--- GIVEN DATA Enclosed Below ---

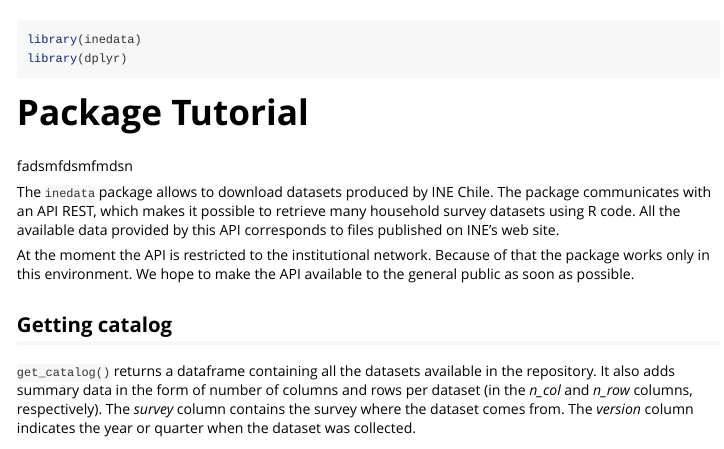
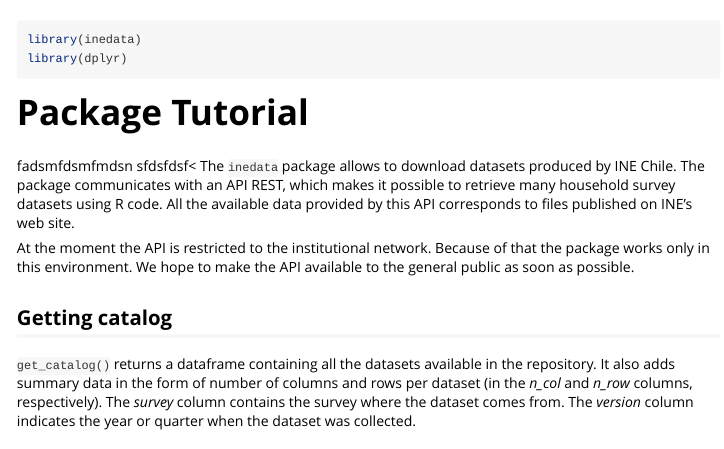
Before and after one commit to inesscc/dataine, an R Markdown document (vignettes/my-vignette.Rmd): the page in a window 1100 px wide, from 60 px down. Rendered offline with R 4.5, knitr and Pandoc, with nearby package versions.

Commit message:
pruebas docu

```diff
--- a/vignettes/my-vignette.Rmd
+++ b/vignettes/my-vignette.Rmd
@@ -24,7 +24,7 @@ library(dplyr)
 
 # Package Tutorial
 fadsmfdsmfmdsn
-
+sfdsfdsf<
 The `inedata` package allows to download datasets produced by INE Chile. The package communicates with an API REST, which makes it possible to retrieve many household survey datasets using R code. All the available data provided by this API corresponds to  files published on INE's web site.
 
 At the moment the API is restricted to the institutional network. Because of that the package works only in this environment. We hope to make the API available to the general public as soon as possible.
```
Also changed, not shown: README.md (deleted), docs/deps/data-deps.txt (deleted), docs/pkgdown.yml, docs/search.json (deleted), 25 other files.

--- End of Enclosed GIVEN DATA ---
--- GIVEN DATA Enclosed Below ---

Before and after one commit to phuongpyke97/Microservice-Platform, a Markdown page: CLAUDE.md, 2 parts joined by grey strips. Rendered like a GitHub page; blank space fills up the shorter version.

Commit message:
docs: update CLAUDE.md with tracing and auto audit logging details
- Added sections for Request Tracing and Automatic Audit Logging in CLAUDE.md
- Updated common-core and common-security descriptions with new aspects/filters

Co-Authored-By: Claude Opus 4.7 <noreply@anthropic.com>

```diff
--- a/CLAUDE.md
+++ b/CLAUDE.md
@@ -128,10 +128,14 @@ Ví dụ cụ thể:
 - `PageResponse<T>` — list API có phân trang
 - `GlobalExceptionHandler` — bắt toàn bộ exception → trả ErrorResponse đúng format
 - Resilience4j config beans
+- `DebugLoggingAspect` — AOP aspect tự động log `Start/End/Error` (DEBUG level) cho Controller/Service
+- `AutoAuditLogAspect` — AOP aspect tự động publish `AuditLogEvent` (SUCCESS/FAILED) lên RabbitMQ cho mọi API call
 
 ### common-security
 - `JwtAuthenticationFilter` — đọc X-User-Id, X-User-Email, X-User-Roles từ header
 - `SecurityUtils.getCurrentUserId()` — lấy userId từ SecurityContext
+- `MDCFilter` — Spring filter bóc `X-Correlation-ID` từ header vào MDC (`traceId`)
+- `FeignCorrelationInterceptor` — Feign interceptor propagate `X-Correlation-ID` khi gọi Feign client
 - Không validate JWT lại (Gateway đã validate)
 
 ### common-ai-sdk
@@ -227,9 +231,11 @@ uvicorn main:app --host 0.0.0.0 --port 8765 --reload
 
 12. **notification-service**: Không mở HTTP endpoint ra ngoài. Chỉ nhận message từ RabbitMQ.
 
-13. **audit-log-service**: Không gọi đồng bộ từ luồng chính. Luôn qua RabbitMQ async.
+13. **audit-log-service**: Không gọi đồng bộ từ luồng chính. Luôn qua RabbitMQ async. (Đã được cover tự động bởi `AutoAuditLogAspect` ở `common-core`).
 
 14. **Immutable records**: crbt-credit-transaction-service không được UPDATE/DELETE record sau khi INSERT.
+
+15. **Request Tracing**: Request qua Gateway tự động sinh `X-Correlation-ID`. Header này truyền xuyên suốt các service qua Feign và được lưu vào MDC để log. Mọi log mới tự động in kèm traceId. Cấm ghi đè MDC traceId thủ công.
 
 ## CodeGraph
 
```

--- End of Enclosed GIVEN DATA ---
--- GIVEN DATA Enclosed Below ---

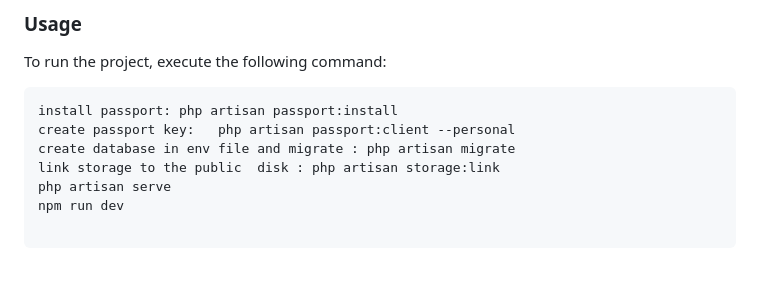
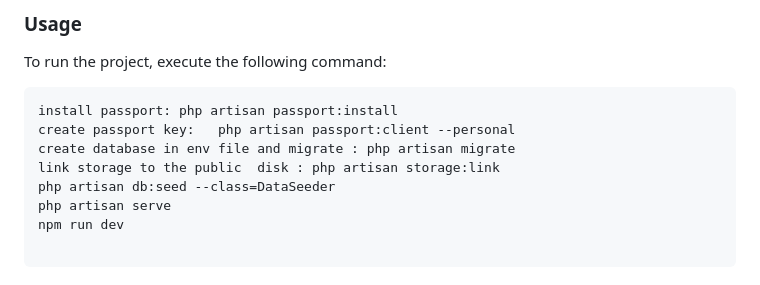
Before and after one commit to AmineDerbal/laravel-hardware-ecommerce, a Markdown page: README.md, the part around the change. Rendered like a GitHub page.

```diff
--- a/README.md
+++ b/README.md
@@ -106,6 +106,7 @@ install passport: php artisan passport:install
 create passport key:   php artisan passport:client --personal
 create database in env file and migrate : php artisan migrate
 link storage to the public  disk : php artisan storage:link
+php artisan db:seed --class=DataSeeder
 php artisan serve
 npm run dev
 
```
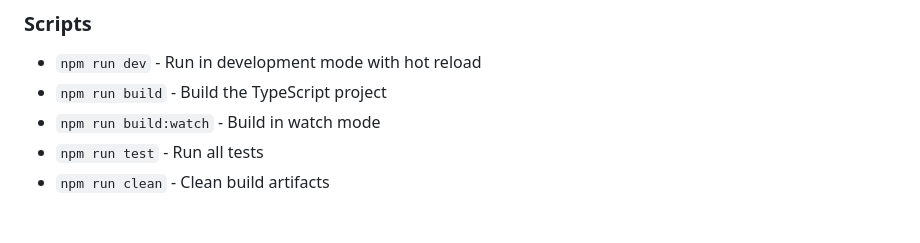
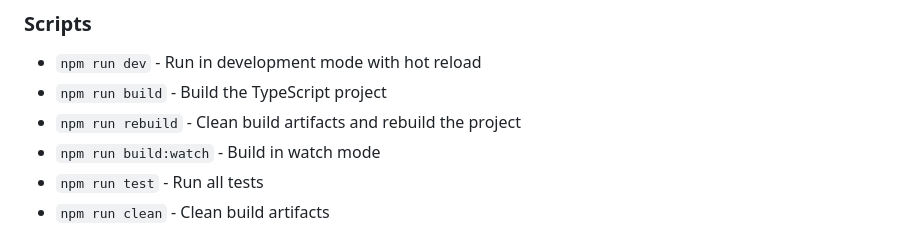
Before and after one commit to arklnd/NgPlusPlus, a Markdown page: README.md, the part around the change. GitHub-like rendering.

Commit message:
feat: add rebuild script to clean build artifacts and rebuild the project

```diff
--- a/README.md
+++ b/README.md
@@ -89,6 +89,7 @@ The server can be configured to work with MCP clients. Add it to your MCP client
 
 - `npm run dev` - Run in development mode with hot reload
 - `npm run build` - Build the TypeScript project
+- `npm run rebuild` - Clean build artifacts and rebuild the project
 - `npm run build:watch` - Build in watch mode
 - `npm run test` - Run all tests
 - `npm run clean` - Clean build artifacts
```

--- End of Enclosed GIVEN DATA ---

> [TASK BRIEF]: In the entries above, please find the line with "Before and after one commit to inesscc/dataine, an" and the line with "Also changed, not", then write out exactly those two lines and every line between them, and nothing more.

> [COMPLETED TASK]:
Before and after one commit to inesscc/dataine, an R Markdown document (vignettes/my-vignette.Rmd): the page in a window 1100 px wide, from 60 px down. Rendered offline with R 4.5, knitr and Pandoc, with nearby package versions.

Commit message:
pruebas docu

```diff
--- a/vignettes/my-vignette.Rmd
+++ b/vignettes/my-vignette.Rmd
@@ -24,7 +24,7 @@ library(dplyr)
 
 # Package Tutorial
 fadsmfdsmfmdsn
-
+sfdsfdsf<
 The `inedata` package allows to download datasets produced by INE Chile. The package communicates with an API REST, which makes it possible to retrieve many household survey datasets using R code. All the available data provided by this API corresponds to  files published on INE's web site.
 
 At the moment the API is restricted to the institutional network. Because of that the package works only in this environment. We hope to make the API available to the general public as soon as possible.
```
Also changed, not shown: README.md (deleted), docs/deps/data-deps.txt (deleted), docs/pkgdown.yml, docs/search.json (deleted), 25 other files.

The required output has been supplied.